Justin tells us, “It’s crazy, everyone is so excited for Tekken which is great, but they aren’t aware of the competitive scene and that needs to change. I want Tekken to grow, I try push it through my own channels and streaming, and like what you guys are doing with TekkenGamer, but as you know, it can be hard doing it on your own. The community is great, but there’s room for growth. There’s a massive casual audience here at EGX, which is amazing to see, but this side of the community needs the opportunity to learn about the competitive side.” He continues “There are a lot of people playing and participating in the tournament, but these people don’t know much about the UK competitive scene, and with players like myself and Rookang attending, they can learn from us and we can help them. We should all come together and grow together as a community.”
Justin is right, there’s definitely room for improvement within the UK Tekken scene, and it does feel like individuals are going it alone, be it via streaming, setting up their own tournaments, or websites of their own. If all these sectors of the community who are passionate about the game come together, then things could be huge for the UK community. We asked Justin what he thought of the event at EGX and he told us, “Bandai Namco are doing a great job here at EGX, but again, why not everyone come together and make something huge?”
With the success of the North American Tekken Tour, and the recently announced Nordics Tekken Tour, the UK fans are eagerly awaiting their turn. As Justin mentioned, the UK scene is a strong one, but things need to change in order for fans over here to fully grasp the competitive side of the game. While I was at EGX I spoke to members of the community who mirrored Justin’s thoughts and ideas; they want to see more of Tekken, and they feel that the community over here is a strong one. One thing that I seen that stuck out to me was that more experienced players were helping out casual fans who don’t really understand the game, or who are returning to the game after a long absence, and I think that’s great. The experienced players are wanting to show the ropes to the newcomers, and these less experienced players are eager and willing to learn. This shows clear dedication and passion from both sides of the community, and one that has the true potential to grow to something much bigger.

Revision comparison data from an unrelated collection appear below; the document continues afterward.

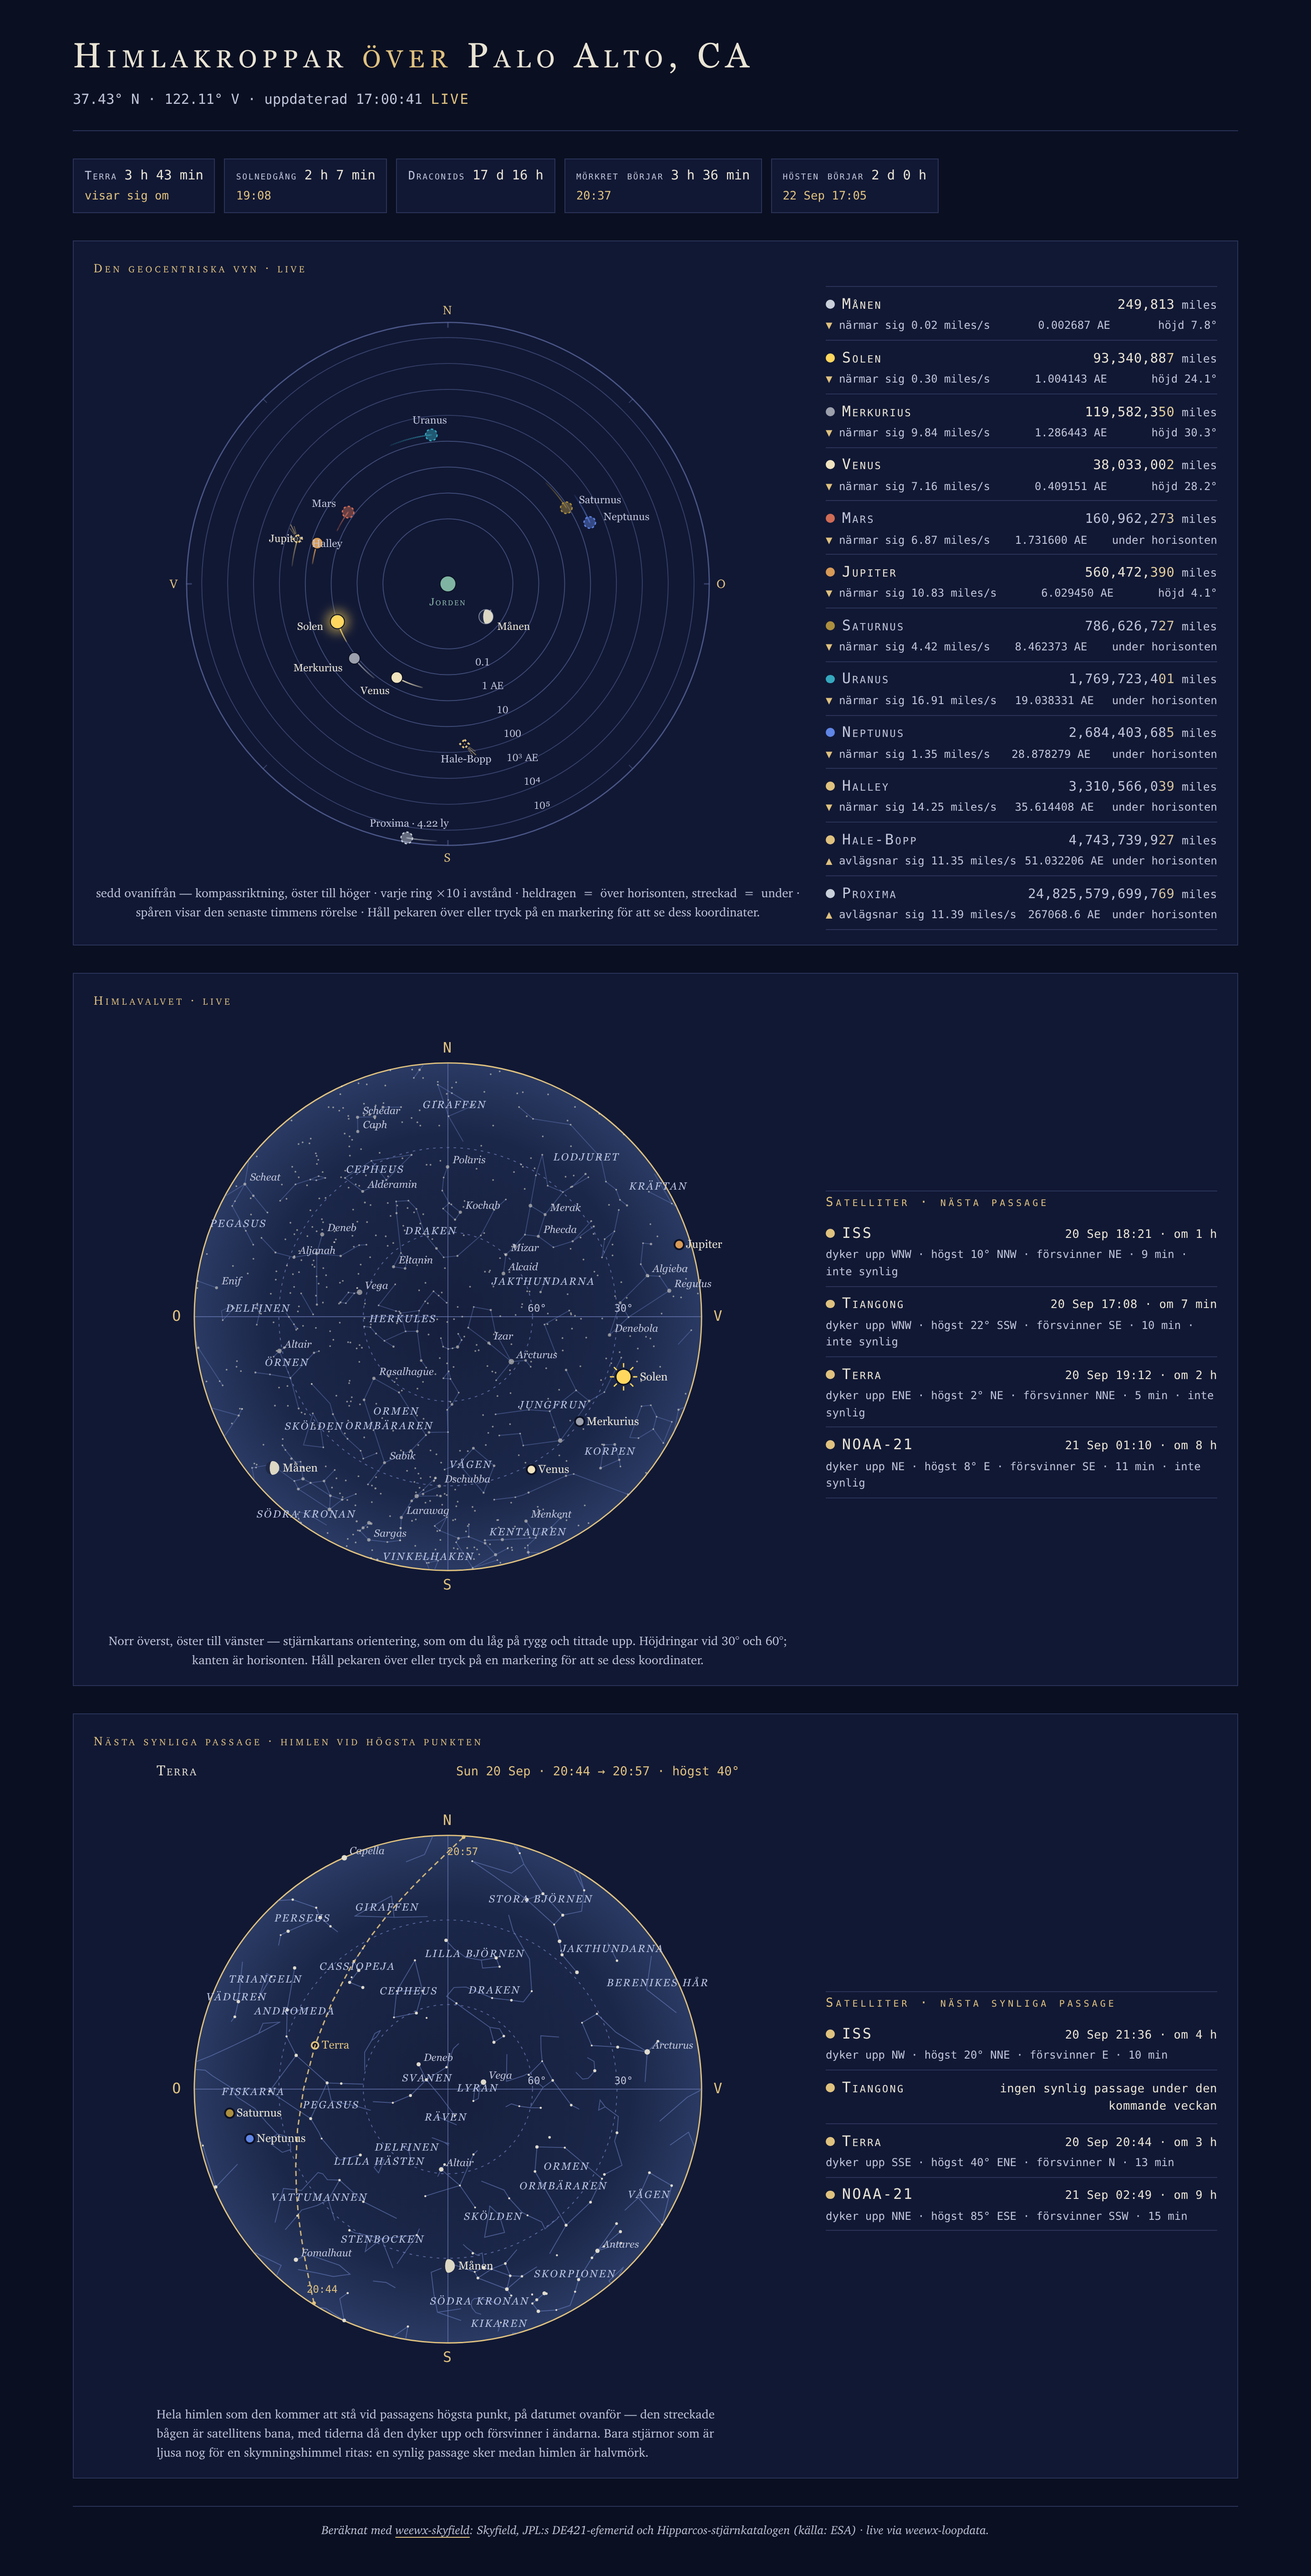
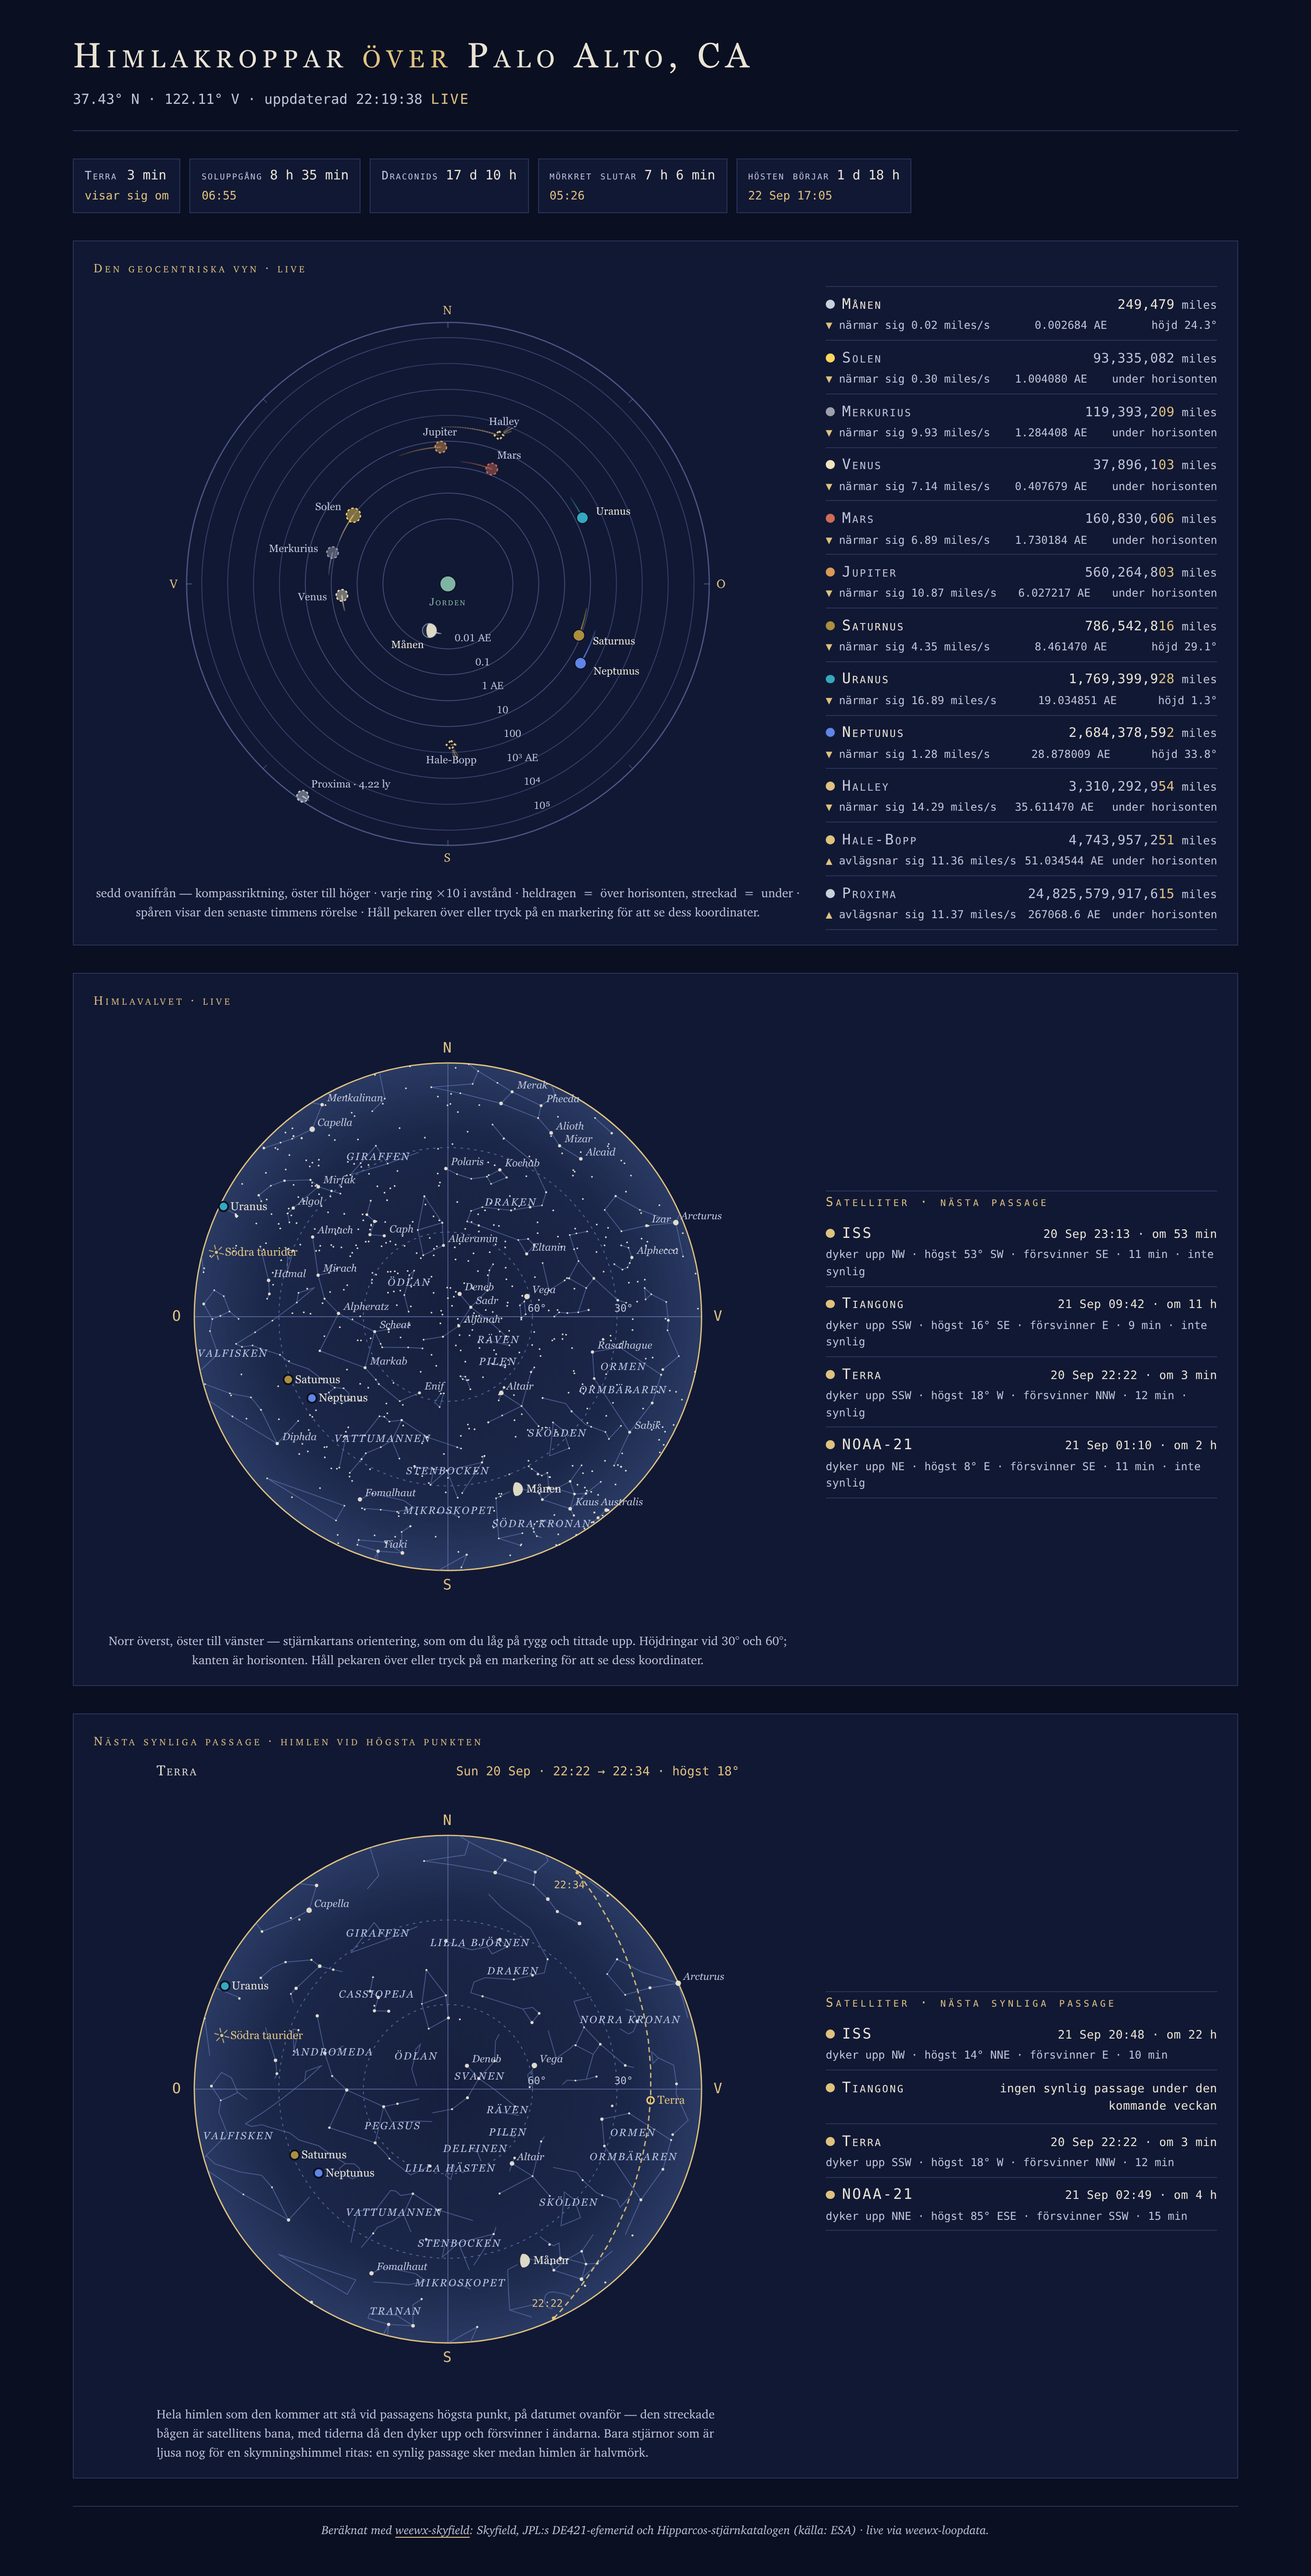
Reshoot the screenshots and animations for 9.6.1, and remove five animations nothing linked to.

diff --git a/docs/index.md b/docs/index.md
@@ -51,11 +51,11 @@ page you leave open, on which everything moves.
 It is the bundled `Celestial` skin: a row of countdown chips over three
 panels — the Geocentric dial, the live sky dome, and the Next Visible Pass
 chart.  Here it is entire, in the bundled sample report (Palo Alto,
-mid-afternoon on 20 September 2026 — the sun, Mercury, Venus, Mars and
-Jupiter above the horizon and trailing their wake, comet Halley just
-risen beside Jupiter, the moon and Saturn, Uranus and Neptune dashed
-below, Proxima Centauri alone at the rim, Terra's evening pass counting
-down in the first chip, and every odometer ticking):
+late evening on 20 September 2026 — the moon, Saturn and Neptune up and
+trailing their wake with Uranus just clearing the horizon, the sun,
+Mercury, Venus, Mars and Jupiter dashed below with comet Halley beside
+Jupiter, Proxima Centauri alone at the rim, Terra's evening pass five
+minutes off in the first chip, and every odometer ticking):
 
 ![The Celestial page](https://raw.githubusercontent.com/chaunceygardiner/weewx-celestial/master/CelestialSampleReport.png)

What are your thoughts on this – Do you agree that the UK scene has room for improvement? What do you think could be done to help develop the community over here?